Escape Plan

Escape Plan


Rating: ★★☆☆☆ 

There is a glorious moment towards the end of Escape Plan, the clunky new thriller starring Sylvester Stallone and Arnold Schwarzenegger where the latter pulls a mounted machine gun off a helicopter, in slow motion naturally, and begins to blow away a cadre of enemies. It was the epiphanic instant I had been waiting for, a madeleine whisking me back to the days of my youth filled with the so-bad-it’s-good flickerings of Commando, Cobra and Red Heat. Unfortunately for Escape Plan, this is the only time it reaches that zenith.

Starring in a movie together for the first time, Stallone and Schwarzenegger aren’t trying to invent the wheel here, but Escape Plan reeks with a lackadaisical ennui that makes it difficult to truly enjoy. While director Mikael Håfström and writers Jason Keller and Miles Chapman wisely stay away from the nudge-nudge meta jokiness that often plagues modern films starring ‘80s actors, they have created a ham-fisted picture that could have benefited from some nuance and subtlety.
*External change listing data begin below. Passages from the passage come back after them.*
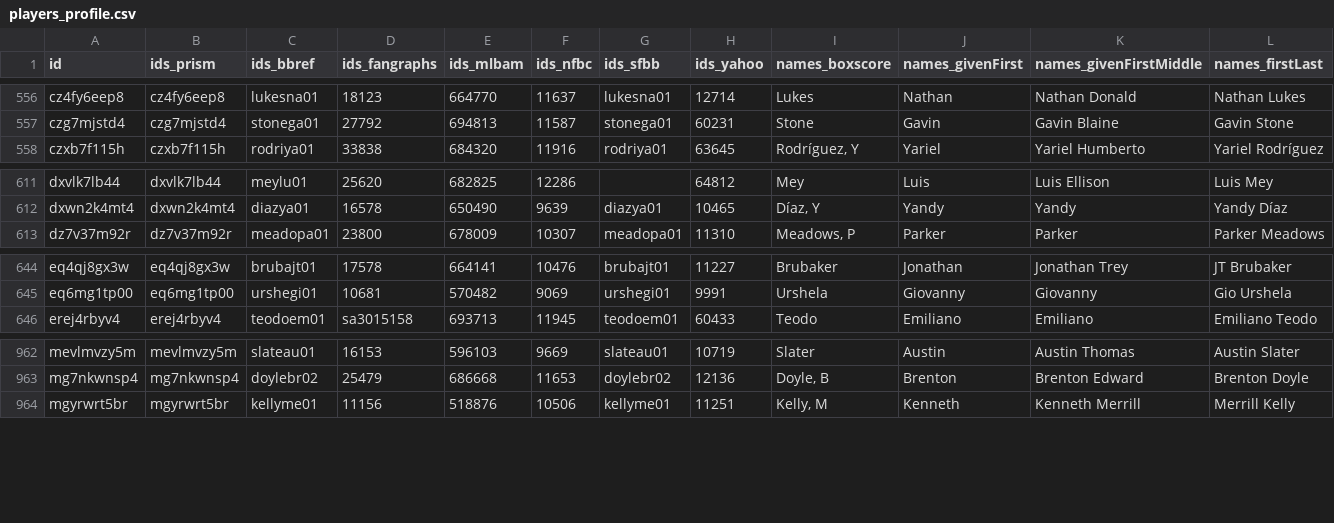
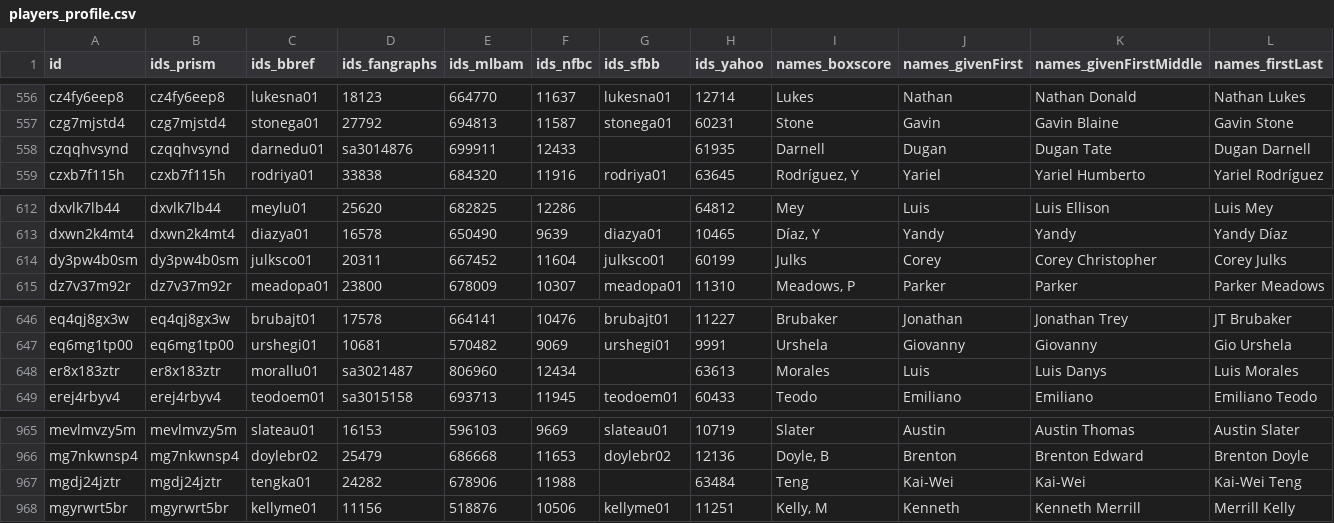
Before and after one commit to StatsVine/prism-registry, a CSV file: exports/mlb/players_profile/players_profile.csv, drawn as a sheet; only a part is shown, gaps mark what is left out; rows hold the shown columns only; the diff names each change by its address in the sheet, - before the commit and + after, or states it on an @@ line.

```diff
--- a/exports/mlb/players_profile/players_profile.csv
+++ b/exports/mlb/players_profile/players_profile.csv
+row 558: czqqhvsynd | czqqhvsynd | darnedu01 | sa3014876 | 699911 | 12433 |  | 61935 | Darnell | Dugan | Dugan Tate | Dugan Darnell
+row 614: dy3pw4b0sm | dy3pw4b0sm | julksco01 | 20311 | 667452 | 11604 | julksco01 | 60199 | Julks | Corey | Corey Christopher | Corey Julks
+row 648: er8x183ztr | er8x183ztr | morallu01 | sa3021487 | 806960 | 12434 |  | 63613 | Morales | Luis | Luis Danys | Luis Morales
+row 967: mgdj24jztr | mgdj24jztr | tengka01 | 24282 | 678906 | 11988 |  | 63484 | Teng | Kai-Wei | Kai-Wei | Kai-Wei Teng
```
Also changed, not shown: exports/mlb/player_ids/player_ids.csv, exports/mlb/players_mlb_profile/players_mlb_profile.csv, 45 other files.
Stallone stars as a Ray Breslin, a prison break expert who goes undercover to figure out the flaws in maximum security facilities. At the start of the film, Breslin is hired by the CIA to ply his trade at a super hi-tech new facility designed to house “the worst of the worst,” a hellish prison where the guards wear black masks and the prisoners are housed in clear, cylindrical cells. Soon after he is incarcerated, Breslin discovers that he has been double-crossed and that he is locked up for real.

Escape Plan would have been extraordinarily dreary if it relied only on Stallone’s ultra-serious Breslin. The actor does nothing to instill the shreds of humanity that we’ve seen in past characters such as Rocky. Luckily, Schwarzenegger is on hand as Emil Rottmayer, a fellow inmate who immediately befriends the flustered Breslin. When compared to Stallone’s leaden presence, Schwarzenegger’s sly performance saves Escape Plan from being a total dog. If Stallone is all restraint and flexing jaw muscles, Schwarzenegger gives an unhinged performance, perhaps his best in decades. We can get behind Rottmayer and while Breslin is spouting nonsense about structural design and making sextants out of eyeglasses, Schwarzenegger is positively relishing the script’s few good one-liners. He even gets to act crazy and shout things in German.

On the bad side of the equation, Jim Cavaziel plays the stone-cold warden Hobbes (Leviathan probably has something to do with his character’s name), a man who has a lot to gain from Breslin’s incarceration. Given little to do, Cavaziel’s Hobbes slips into the faceless void of the villains that populated the films from the stars’ heyday. Vincent D’Onofrio appears as Stallone’s boss and Curtis “50 Cent” Jackson is horribly miscast as a techno-nerd looking to save Breslin.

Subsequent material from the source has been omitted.